And finally, if he wants to escape from the subjection, freeing the Sword, to strike with a Thrust, from the outside, it should be necessary for him to make a Circular action, that consists of four simple types of Movement, making a Mixed one of all four, by whose cause it is without a doubt the opposition of the Offline Lateral Movement, striking in reason of the Right Angle, with which it is undoubtable that in all these situations it is made, that by means of Atajo the opponent offers Apropiado Proportionate Measure; since taking advantage of the Movements that he forms, one takes advantage of the opportunity to strike,…

~Ettenhard’s Compendium folio 146-147

(The act of taking atajo requires taking your point off the line which is a dispositive movement that can grant the adversary the opportunity to strike.  Or restated, the Offline Lateral movement of the atajo can grant Medio Proporcionado Apropriado… the attack executed in a during time.)

Applied to footwork\place:

It should also be understood that if the two Combatants find themselves with equal Arms, the one who first chooses the Measure does it for both, and it is called the Propio and Apropiado Mean of Proportion because the Swordsman at the same time takes the Measure for himself and offers the same disposition to his opponent; but if either of the two brings a longer Sword and he chooses the Measure in the way that has been said it is called the Propio Measure of Proportion due to the Election being for him alone, the other being disproportionate: And if the one who brings the shorter Sword has his tip at the opposing guard it is called the Apropiado Measure of Proportion…

~Ettenhard’s Compendium folio 71

Applied to degrees of strength in the bind:

…and thus one should understand the same (in the execution of these Movements) that in the way of choosing the measure of Proportion, it is warned, making difference of when the Swordsman chooses it for himself, or when it is offered chosen to the opponent, saying to the one Propio and to the other Apropiado; since the Propio Movement of increase that the Swordsman makes, offers to the opponent the one of Apropiado decrease: and the one of Propio decrease, gives Apropiado to the opponent the one of increase.

~Ettenhard’s Compendium folio 120-121

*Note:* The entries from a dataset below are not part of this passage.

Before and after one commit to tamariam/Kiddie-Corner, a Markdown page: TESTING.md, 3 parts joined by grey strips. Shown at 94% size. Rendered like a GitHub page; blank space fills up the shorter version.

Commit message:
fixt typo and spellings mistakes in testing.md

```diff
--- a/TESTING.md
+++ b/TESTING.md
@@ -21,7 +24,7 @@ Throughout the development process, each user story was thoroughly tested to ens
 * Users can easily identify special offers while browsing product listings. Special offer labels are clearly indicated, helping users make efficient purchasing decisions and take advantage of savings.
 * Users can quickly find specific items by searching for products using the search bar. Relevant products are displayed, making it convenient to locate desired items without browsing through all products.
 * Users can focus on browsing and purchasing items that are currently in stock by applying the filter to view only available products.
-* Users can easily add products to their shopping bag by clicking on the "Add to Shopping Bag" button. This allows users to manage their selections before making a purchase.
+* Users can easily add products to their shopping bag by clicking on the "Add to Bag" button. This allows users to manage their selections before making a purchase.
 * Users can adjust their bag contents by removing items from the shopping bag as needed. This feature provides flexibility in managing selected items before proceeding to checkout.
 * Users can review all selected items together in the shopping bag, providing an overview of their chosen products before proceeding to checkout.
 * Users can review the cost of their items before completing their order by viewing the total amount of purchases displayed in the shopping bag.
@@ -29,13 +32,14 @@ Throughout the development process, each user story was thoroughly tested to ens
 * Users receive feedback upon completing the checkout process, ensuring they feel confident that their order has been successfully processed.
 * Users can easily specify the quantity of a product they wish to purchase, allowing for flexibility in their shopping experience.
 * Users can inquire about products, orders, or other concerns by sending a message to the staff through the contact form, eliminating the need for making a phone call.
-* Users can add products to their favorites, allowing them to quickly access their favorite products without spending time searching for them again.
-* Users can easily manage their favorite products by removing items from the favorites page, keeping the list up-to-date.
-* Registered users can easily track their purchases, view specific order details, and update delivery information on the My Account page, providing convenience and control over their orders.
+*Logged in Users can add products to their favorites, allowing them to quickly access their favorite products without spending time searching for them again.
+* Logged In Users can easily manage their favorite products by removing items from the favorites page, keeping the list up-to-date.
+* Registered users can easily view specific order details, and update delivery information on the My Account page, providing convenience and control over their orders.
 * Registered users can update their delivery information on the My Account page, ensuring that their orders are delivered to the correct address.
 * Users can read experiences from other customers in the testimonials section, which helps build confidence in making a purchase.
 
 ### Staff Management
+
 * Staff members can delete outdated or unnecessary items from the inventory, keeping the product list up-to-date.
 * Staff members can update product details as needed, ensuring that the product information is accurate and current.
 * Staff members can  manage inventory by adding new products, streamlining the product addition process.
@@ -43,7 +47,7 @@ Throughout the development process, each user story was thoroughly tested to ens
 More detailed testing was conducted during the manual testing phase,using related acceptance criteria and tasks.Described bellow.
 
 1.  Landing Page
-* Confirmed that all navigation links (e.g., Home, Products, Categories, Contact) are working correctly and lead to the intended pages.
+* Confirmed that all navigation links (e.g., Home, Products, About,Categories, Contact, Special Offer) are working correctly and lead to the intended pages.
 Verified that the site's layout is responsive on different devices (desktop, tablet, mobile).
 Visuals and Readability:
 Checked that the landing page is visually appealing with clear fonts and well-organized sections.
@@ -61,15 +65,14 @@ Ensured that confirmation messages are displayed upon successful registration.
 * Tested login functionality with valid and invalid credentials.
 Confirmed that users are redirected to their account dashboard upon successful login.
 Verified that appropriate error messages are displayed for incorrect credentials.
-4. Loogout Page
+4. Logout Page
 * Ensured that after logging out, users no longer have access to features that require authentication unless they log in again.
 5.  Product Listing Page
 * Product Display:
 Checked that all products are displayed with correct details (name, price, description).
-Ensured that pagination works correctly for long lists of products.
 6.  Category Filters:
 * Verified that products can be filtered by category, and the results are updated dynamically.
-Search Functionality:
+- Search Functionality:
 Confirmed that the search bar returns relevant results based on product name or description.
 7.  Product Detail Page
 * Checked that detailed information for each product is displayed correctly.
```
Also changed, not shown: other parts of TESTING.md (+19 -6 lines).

By taking a degree of strength in the bind in first intention (Propio) you also give weakness to the adversary (Apropiado).  If you weaken yourself in the bind (Propio) you strengthen your adversary (Apropiado).

I'm sorry, but comments are closed.